Work instruction: Print all of the data exactly.

Code change snippets
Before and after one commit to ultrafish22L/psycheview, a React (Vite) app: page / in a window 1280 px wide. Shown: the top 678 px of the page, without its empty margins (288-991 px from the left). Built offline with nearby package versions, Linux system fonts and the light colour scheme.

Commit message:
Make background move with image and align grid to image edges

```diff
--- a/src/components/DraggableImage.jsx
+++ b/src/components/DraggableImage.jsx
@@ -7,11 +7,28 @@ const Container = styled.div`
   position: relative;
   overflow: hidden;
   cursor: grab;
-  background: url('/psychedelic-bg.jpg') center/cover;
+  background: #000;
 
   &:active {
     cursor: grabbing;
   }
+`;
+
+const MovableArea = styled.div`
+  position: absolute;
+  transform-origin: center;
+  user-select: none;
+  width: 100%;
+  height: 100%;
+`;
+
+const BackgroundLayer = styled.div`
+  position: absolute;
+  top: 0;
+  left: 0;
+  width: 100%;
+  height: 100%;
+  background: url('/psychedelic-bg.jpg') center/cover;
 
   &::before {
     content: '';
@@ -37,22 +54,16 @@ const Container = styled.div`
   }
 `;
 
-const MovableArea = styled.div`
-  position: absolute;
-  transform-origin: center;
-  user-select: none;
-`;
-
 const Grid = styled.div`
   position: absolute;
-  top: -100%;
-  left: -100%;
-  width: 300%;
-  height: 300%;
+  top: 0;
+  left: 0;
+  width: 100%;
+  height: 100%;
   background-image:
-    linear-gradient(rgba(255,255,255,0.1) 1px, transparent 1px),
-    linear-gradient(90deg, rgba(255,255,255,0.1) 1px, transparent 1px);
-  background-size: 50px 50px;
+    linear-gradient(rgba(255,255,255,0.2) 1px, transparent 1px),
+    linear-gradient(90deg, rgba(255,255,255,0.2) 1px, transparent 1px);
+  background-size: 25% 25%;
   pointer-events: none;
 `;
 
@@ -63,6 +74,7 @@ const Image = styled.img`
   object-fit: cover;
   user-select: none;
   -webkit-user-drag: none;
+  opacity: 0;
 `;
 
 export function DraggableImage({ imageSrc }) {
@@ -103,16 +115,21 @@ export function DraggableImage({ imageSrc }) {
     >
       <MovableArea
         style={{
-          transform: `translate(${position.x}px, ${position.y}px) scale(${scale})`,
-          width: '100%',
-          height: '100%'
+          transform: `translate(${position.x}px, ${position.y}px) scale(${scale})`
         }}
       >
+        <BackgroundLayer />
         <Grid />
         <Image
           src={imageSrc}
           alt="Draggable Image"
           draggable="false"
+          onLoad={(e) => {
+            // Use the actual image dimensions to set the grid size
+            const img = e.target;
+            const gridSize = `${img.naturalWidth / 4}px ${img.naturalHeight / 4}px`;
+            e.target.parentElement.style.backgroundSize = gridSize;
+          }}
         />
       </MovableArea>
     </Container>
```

Exercise output:
Before and after one commit to ultrafish22L/psycheview, a React (Vite) app: page / in a window 1280 px wide. Shown: the top 678 px of the page, without its empty margins (288-991 px from the left). Built offline with nearby package versions, Linux system fonts and the light colour scheme.

Commit message:
Make background move with image and align grid to image edges

```diff
--- a/src/components/DraggableImage.jsx
+++ b/src/components/DraggableImage.jsx
@@ -7,11 +7,28 @@ const Container = styled.div`
   position: relative;
   overflow: hidden;
   cursor: grab;
-  background: url('/psychedelic-bg.jpg') center/cover;
+  background: #000;
 
   &:active {
     cursor: grabbing;
   }
+`;
+
+const MovableArea = styled.div`
+  position: absolute;
+  transform-origin: center;
+  user-select: none;
+  width: 100%;
+  height: 100%;
+`;
+
+const BackgroundLayer = styled.div`
+  position: absolute;
+  top: 0;
+  left: 0;
+  width: 100%;
+  height: 100%;
+  background: url('/psychedelic-bg.jpg') center/cover;
 
   &::before {
     content: '';
@@ -37,22 +54,16 @@ const Container = styled.div`
   }
 `;
 
-const MovableArea = styled.div`
-  position: absolute;
-  transform-origin: center;
-  user-select: none;
-`;
-
 const Grid = styled.div`
   position: absolute;
-  top: -100%;
-  left: -100%;
-  width: 300%;
-  height: 300%;
+  top: 0;
+  left: 0;
+  width: 100%;
+  height: 100%;
   background-image:
-    linear-gradient(rgba(255,255,255,0.1) 1px, transparent 1px),
-    linear-gradient(90deg, rgba(255,255,255,0.1) 1px, transparent 1px);
-  background-size: 50px 50px;
+    linear-gradient(rgba(255,255,255,0.2) 1px, transparent 1px),
+    linear-gradient(90deg, rgba(255,255,255,0.2) 1px, transparent 1px);
+  background-size: 25% 25%;
   pointer-events: none;
 `;
 
@@ -63,6 +74,7 @@ const Image = styled.img`
   object-fit: cover;
   user-select: none;
   -webkit-user-drag: none;
+  opacity: 0;
 `;
 
 export function DraggableImage({ imageSrc }) {
@@ -103,16 +115,21 @@ export function DraggableImage({ imageSrc }) {
     >
       <MovableArea
         style={{
-          transform: `translate(${position.x}px, ${position.y}px) scale(${scale})`,
-          width: '100%',
-          height: '100%'
+          transform: `translate(${position.x}px, ${position.y}px) scale(${scale})`
         }}
       >
+        <BackgroundLayer />
         <Grid />
         <Image
           src={imageSrc}
           alt="Draggable Image"
           draggable="false"
+          onLoad={(e) => {
+            // Use the actual image dimensions to set the grid size
+            const img = e.target;
+            const gridSize = `${img.naturalWidth / 4}px ${img.naturalHeight / 4}px`;
+            e.target.parentElement.style.backgroundSize = gridSize;
+          }}
         />
       </MovableArea>
     </Container>
```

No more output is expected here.